Keynote Title: AI Applications in Investments and Managerial Decision-making

Abstract: In this talk, I discuss applications of deep reinforcement learning (DRL) in portfolio management and corporate finance. The first application directly optimizes the objectives of portfolio management via DRL instead of the conventional supervised-learning-based paradigms that entail first-step estimations of return distributions or risk premia. Our multi-sequence neural network AlphaPortfolio model is tailored to distinguishing features of financial data and allows potential market interactions and training without labels. AlphaPortfolio yields stellar out-of-sample performances that are robust under various economic restrictions and market conditions. Moreover, we project AlphaPortfolio onto simpler modeling spaces to uncover key drivers of investment performance, including their rotation and nonlinearity. The "economic distillation" tools we invent can be used for interpreting AI and big data models in general. In the second application, we build a DRL framework to find the most effective combination of managerial actions for a given business objective and to use historical actions to back out managers' objectives in practice, be it long versus short horizon, or enterprise value versus equity value maximization, or ESG considerations, etc. DRL derives the optimal control/action trajectory under known reward structure; once combined with an inverse reinforcement learning module, our model is equivalent to the popular generative adversarial networks and reveals managers' various considerations when making decisions.

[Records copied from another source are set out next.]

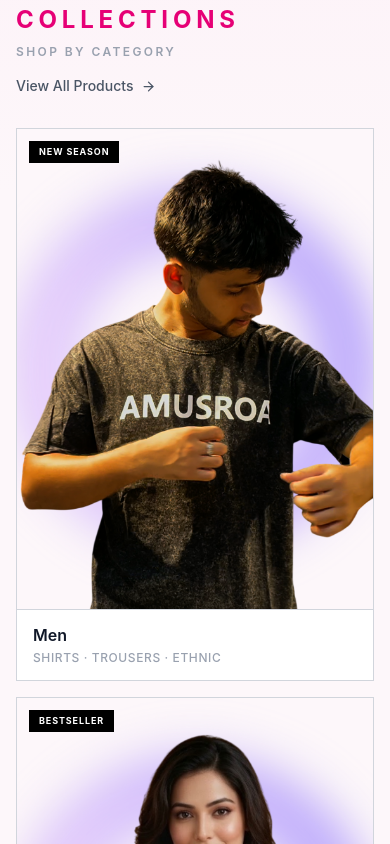
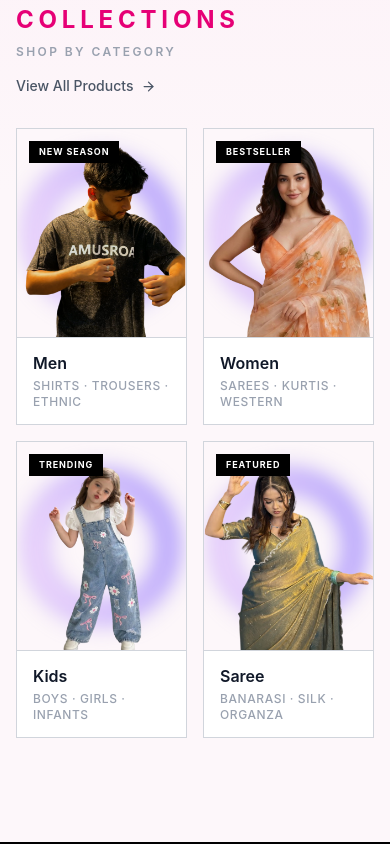
Before and after one commit to Aaditya11111111111111111111111111/Vendor-Based-Ecommerce, a React app: page / in a window 390 px wide. Shown: the part 940-1784 px from the top of the page. Built offline with nearby package versions, Linux system fonts and the light colour scheme; the HTML template or start-up script is replaced by a standard one.

Commit message:
Categories card enhanced

```diff
--- a/src/components/Categories/Categories.jsx
+++ b/src/components/Categories/Categories.jsx
@@ -71,7 +71,7 @@ const Categories = () => {
           initial={{ opacity: 0, y: 20 }}
           animate={isVisible ? { opacity: 1, y: 0 } : {}}
           transition={{ duration: 0.7, delay: 0.15 }}
-          className="grid grid-cols-1 sm:grid-cols-2 lg:grid-cols-4 gap-4 lg:gap-5"
+          className="grid grid-cols-2 lg:grid-cols-4 gap-4 lg:gap-5"
         >
           {categories.map((category) => (
             <motion.div
--- a/src/components/CategoryCard/CategoryCard.jsx
+++ b/src/components/CategoryCard/CategoryCard.jsx
@@ -2,7 +2,7 @@ const CategoryCard = ({ image, title, subtitle, tag }) => {
   return (
     <div className="group cursor-pointer overflow-hidden bg-white border border-gray-300 hover:shadow-lg transition-shadow duration-300">
 
-      <div className="relative overflow-hidden h-[30rem] sm:h-80 lg:h-96">
+      <div className="relative overflow-hidden h-52 sm:h-80 lg:h-96">
         <img
           src={image}
           alt={title}
```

Zahari Zlatev

Aarhus University, Denmark

I studied mathematics in Sofia University (Bulgaria) and received my PhD in the University of Saint Petersburg (Russia). I worked during many years at the Department of Environmental Study of University of Aarhus (Denmark) and I am still affiliated there as emeritus. I spent a sabbatical year in the University of Illinois at Urbana-Champaign (USA). My major areas of research are numerical analysis, mathematical modelling, large-scale computations, air pollution and climatic changes. I published many papers and several monographs with scientific results obtained in these five fields.

Keynote Title: Computational Investigation of the Influence of Future Climatic Changes on Some Potentially Dangerous Pollution Levels in Europe

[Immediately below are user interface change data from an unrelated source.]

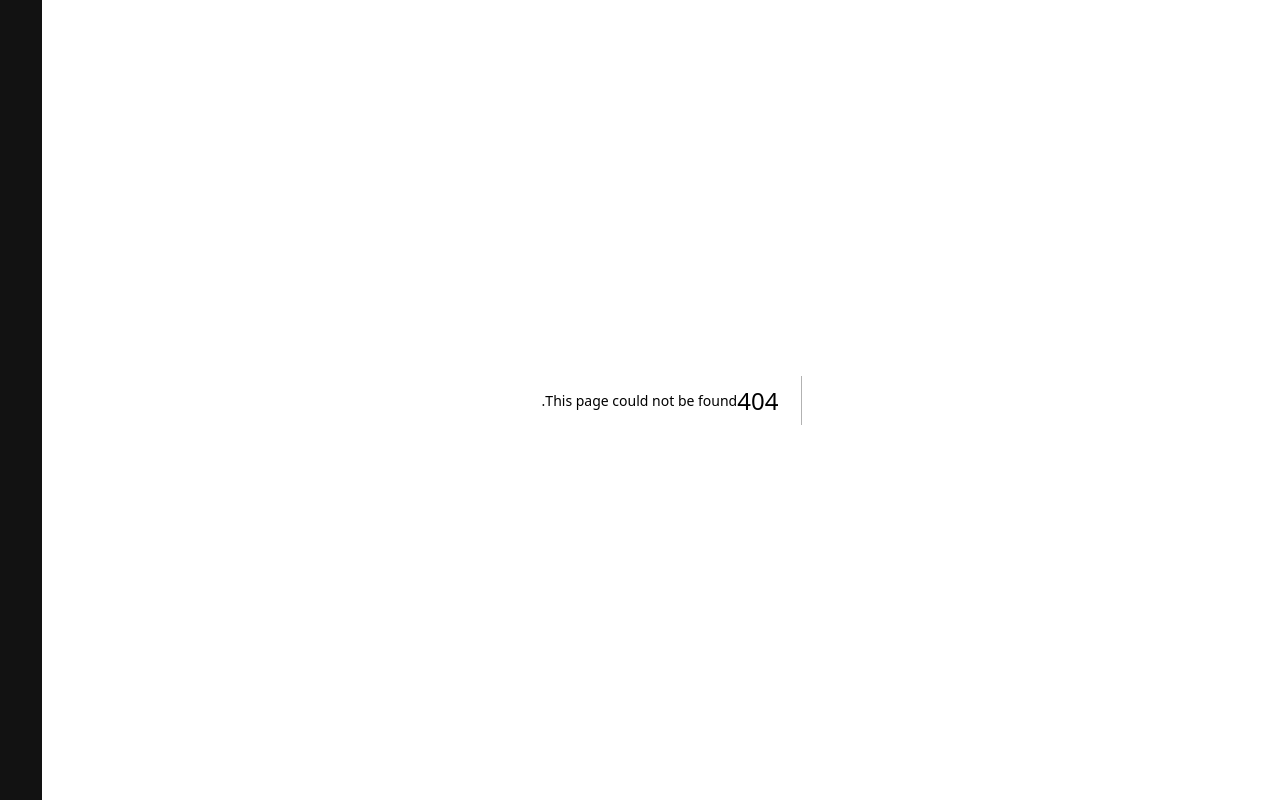
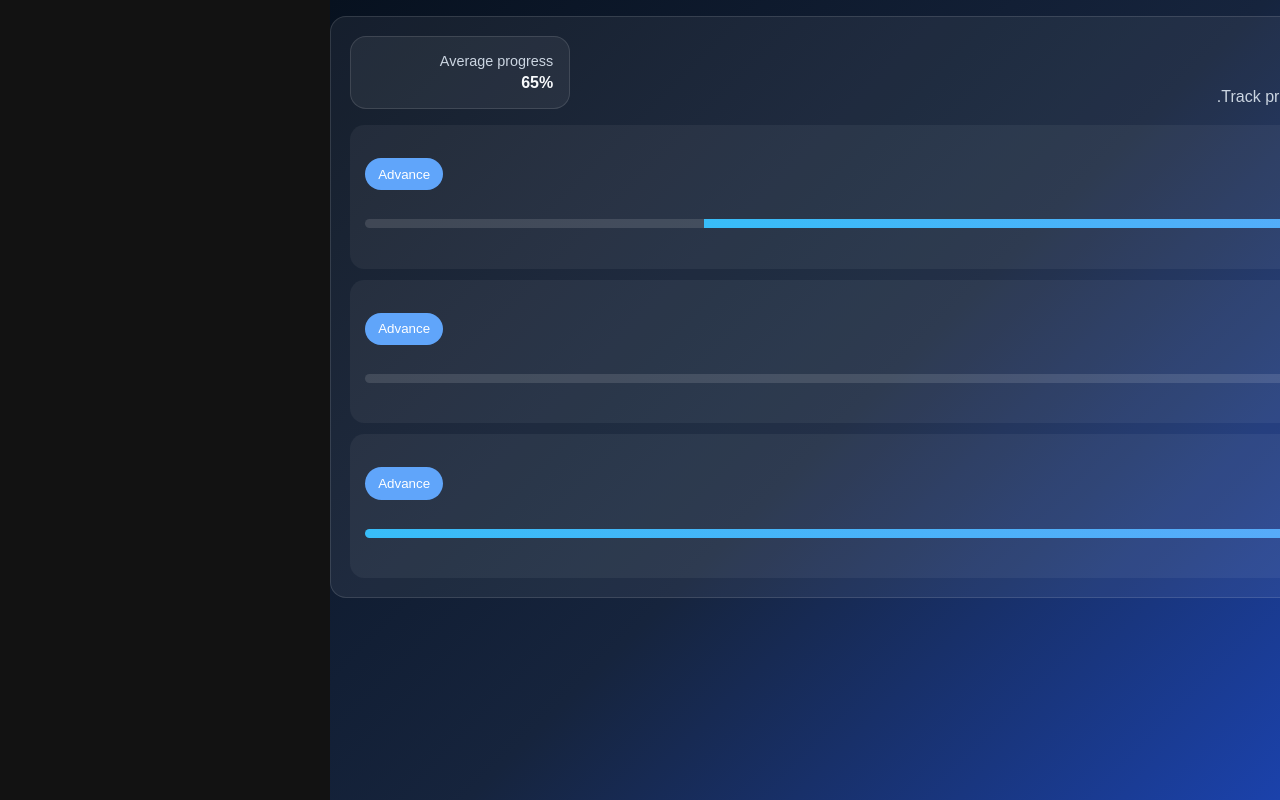
Before and after one commit to tambeabdulkarim/ai-priject, a Next.js app: page /en/projects in a window 1280 px wide. Before the commit this address had no page. Built offline with nearby package versions, Linux system fonts and the light colour scheme.

Commit message:
feat: add project management board

```diff
--- /dev/null
+++ b/src/app/[lang]/projects/page.tsx
@@ -0,0 +1,21 @@
+import { notFound } from 'next/navigation';
+import ProjectsBoard from '@/components/ProjectsBoard';
+import { defaultLocale, isLocale } from '@/lib/i18n';
+
+type PageProps = {
+  params: { lang?: string };
+};
+
+export default function LocaleProjectsPage({ params }: PageProps) {
+  const lang = params.lang ?? defaultLocale;
+
+  if (!isLocale(lang)) {
+    notFound();
+  }
+
+  return (
+    <main className="workspace-page">
+      <ProjectsBoard />
+    </main>
+  );
+}
--- a/src/app/globals.css
+++ b/src/app/globals.css
@@ -396,6 +396,48 @@ main {
   color: var(--muted);
 }
 
+.project-card {
+  display: grid;
+  gap: 0.7rem;
+  padding: 0.95rem;
+  border-radius: 0.9rem;
+  background: rgba(255, 255, 255, 0.05);
+}
+
+.project-main {
+  display: flex;
+  justify-content: space-between;
+  gap: 1rem;
+  align-items: center;
+}
+
+.project-main button {
+  border: none;
+  padding: 0.55rem 0.8rem;
+  border-radius: 999px;
+  background: var(--accent);
+  color: white;
+  cursor: pointer;
+}
+
+.progress-row {
+  display: grid;
+  gap: 0.45rem;
+}
+
+.progress-bar {
+  width: 100%;
+  height: 0.55rem;
+  border-radius: 999px;
+  background: rgba(255, 255, 255, 0.12);
+  overflow: hidden;
+}
+
+.progress-bar div {
+  height: 100%;
+  background: linear-gradient(90deg, #38bdf8, #60a5fa);
+}
+
 .panel-card h2 {
   margin-top: 0;
 }
--- a/src/components/Navigation.tsx
+++ b/src/components/Navigation.tsx
@@ -39,6 +39,7 @@ export default function Navigation({ locale }: NavigationProps) {
         <Link href={`/${locale}#about`}>{dict.nav.about}</Link>
         <Link href={`/${locale}/workspace`}>{dict.nav.workspace}</Link>
         <Link href={`/${locale}/files`}>{dict.nav.files}</Link>
+        <Link href={`/${locale}/projects`}>{dict.nav.projects}</Link>
         <Link href={`/${locale}#contact`}>{dict.nav.contact}</Link>
       </nav>
 
--- /dev/null
+++ b/src/components/ProjectsBoard.tsx
@@ -0,0 +1,58 @@
+'use client';
+
+import { useMemo, useState } from 'react';
+import { getProjectProgressLabel, initialProjects, type Project } from '@/lib/projects';
+
+export default function ProjectsBoard() {
+  const [projects, setProjects] = useState<Project[]>(initialProjects);
+
+  const totalProgress = useMemo(() => {
+    if (!projects.length) return 0;
+    return Math.round(projects.reduce((sum, project) => sum + project.progress, 0) / projects.length);
+  }, [projects]);
+
+  const advanceProject = (id: number) => {
+    setProjects((current) =>
+      current.map((project) =>
+        project.id === id ? { ...project, progress: Math.min(project.progress + 10, 100), status: project.progress >= 90 ? 'Completed' : 'In Progress' } : project
+      )
+    );
+  };
+
+  return (
+    <section className="panel-card settings-panel">
+      <div className="tasks-header">
+        <div>
+          <h2>Projects board</h2>
+          <p>Track project health and promote the next milestone.</p>
+        </div>
+        <div className="pill-card">
+          <span>Average progress</span>
+          <strong>{totalProgress}%</strong>
+        </div>
+      </div>
+
+      <div className="task-list">
+        {projects.map((project) => (
+          <div key={project.id} className="project-card">
+            <div className="project-main">
+              <div>
+                <strong>{project.name}</strong>
+                <p>{project.owner} • {project.status}</p>
+              </div>
+              <button type="button" onClick={() => advanceProject(project.id)}>
+                Advance
+              </button>
+            </div>
+            <div className="progress-row">
+              <div className="progress-bar">
+                <div style={{ width: `${project.progress}%` }} />
+              </div>
+              <span>{project.progress}% • {getProjectProgressLabel(project.progress)}</span>
+            </div>
+          </div>
+        ))}
+      </div>
+    </section>
+  );
+}
--- a/src/lib/i18n.ts
+++ b/src/lib/i18n.ts
@@ -16,7 +16,8 @@ export const dictionaries = {
       about: 'حولنا',
       contact: 'تواصل',
       workspace: 'المساحة',
-      files: 'الملفات'
+      files: 'الملفات',
+      projects: 'المشاريع'
     },
     hero: {
       badge: 'منصة إنتاجية ذكية',
@@ -66,7 +67,8 @@ export const dictionaries = {
       about: 'About',
       contact: 'Contact',
       workspace: 'Workspace',
-      files: 'Files'
+      files: 'Files',
+      projects: 'Projects'
     },
     hero: {
       badge: 'Smart productivity platform',
--- /dev/null
+++ b/src/lib/projects.ts
@@ -0,0 +1,20 @@
+export type Project = {
+  id: number;
+  name: string;
+  status: 'Planning' | 'In Progress' | 'Completed';
+  progress: number;
+  owner: string;
+};
+
+export const initialProjects: Project[] = [
+  { id: 1, name: 'Product launch', status: 'In Progress', progress: 72, owner: 'Amina' },
+  { id: 2, name: 'Client onboarding', status: 'Planning', progress: 24, owner: 'Sarah' },
+  { id: 3, name: 'Team training', status: 'Completed', progress: 100, owner: 'Omar' }
+];
+
+export function getProjectProgressLabel(progress: number) {
+  if (progress >= 100) return 'Completed';
+  if (progress >= 70) return 'Nearly done';
+  if (progress >= 40) return 'On track';
+  return 'Starting';
+}
```
Also changed, not shown: src/app/projects/page.tsx (added, +9 -0 lines).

Abstract: Complex three-dimensional mathematical models described by systems of non-linear partial differential equations (PDEs) can successfully be used to study the pollution levels in different European countries over long time-periods consisting of many consecutive years. Four major physical and chemical processes are coupled in these models:

  • (a) transport of air pollutants in the atmosphere (advection),
  • (b) diffusion,
  • (c) wet and dry deposition, and
  • (d) chemical reactions.

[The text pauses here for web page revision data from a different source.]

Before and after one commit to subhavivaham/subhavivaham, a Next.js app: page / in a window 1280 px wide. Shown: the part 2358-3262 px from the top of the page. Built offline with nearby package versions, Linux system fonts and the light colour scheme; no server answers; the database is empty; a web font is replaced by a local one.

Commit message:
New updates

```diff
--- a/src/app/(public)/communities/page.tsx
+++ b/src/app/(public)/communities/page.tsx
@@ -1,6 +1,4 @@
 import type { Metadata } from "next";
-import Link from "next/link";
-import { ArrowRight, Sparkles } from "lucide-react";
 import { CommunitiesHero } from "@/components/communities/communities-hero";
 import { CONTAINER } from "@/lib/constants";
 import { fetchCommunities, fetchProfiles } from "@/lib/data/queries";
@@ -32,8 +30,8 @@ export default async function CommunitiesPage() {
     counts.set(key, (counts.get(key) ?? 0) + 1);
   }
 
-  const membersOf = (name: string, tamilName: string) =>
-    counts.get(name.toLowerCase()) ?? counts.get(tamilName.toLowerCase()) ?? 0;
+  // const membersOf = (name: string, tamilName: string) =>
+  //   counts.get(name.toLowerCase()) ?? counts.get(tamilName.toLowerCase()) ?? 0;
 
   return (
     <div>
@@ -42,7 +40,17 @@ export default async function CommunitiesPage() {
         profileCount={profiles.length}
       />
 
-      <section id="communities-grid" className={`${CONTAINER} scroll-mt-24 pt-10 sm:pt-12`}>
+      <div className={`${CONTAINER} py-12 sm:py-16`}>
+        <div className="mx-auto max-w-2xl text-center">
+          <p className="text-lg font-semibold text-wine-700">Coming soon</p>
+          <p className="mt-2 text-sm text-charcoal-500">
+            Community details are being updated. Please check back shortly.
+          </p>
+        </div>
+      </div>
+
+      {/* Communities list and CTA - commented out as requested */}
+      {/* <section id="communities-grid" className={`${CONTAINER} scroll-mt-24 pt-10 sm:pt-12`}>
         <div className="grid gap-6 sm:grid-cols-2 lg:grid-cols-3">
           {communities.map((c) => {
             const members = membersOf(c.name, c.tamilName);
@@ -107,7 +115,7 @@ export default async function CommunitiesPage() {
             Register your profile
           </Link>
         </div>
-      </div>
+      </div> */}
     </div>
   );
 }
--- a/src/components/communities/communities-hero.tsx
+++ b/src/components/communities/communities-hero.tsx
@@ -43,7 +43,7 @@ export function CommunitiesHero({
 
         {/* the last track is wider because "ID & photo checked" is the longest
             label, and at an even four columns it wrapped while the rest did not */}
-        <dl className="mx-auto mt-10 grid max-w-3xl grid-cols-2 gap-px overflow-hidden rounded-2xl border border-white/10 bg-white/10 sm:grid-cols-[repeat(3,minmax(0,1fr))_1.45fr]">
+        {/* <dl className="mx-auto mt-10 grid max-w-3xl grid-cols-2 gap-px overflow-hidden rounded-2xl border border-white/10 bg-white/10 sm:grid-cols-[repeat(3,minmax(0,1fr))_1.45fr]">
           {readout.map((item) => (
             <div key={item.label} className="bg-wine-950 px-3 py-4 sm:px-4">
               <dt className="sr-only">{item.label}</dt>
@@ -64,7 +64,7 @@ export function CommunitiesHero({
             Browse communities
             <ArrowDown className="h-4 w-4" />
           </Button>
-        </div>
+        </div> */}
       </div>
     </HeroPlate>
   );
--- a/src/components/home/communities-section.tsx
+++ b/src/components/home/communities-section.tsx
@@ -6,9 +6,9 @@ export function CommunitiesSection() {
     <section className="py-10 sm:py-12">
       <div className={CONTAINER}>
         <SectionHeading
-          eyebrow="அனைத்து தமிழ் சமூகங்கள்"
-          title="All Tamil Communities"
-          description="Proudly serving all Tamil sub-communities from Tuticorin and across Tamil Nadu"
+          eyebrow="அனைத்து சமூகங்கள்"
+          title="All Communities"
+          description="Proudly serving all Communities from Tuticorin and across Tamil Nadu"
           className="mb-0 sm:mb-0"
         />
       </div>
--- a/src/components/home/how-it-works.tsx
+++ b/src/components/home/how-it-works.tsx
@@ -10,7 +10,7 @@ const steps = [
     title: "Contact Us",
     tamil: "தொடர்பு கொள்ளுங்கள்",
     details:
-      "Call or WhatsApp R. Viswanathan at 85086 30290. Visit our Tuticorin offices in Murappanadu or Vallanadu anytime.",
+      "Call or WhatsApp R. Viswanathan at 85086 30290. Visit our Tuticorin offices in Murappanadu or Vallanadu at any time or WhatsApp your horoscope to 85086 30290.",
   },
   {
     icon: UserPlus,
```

The discretization of the large-scale air pollution models (of the systems of non-linear PDEs describing these models) results in huge computational tasks. Non-linear algebraic systems containing millions of equations have to be handled at every time-step by applying efficient numerical methods on powerful parallel computers. The numerical requirements are becoming much greater because it is also necessary to develop different scenarios, to perform many different runs, normally over long time-intervals of many consecutive years, to visualize and compare carefully the obtained results and to draw the relevant conclusions.

The numerical solution of this complex physical problem when the Unified Danish Eulerian Model (UNI-DEM) is used in the computations will be discussed in this paper. Several climatic scenarios will be applied and the results will be visualized by applying powerful plot routines. Several conclusions about the influence of future climatic changes on some potentially dangerous pollution levels in several European countries will be drawn.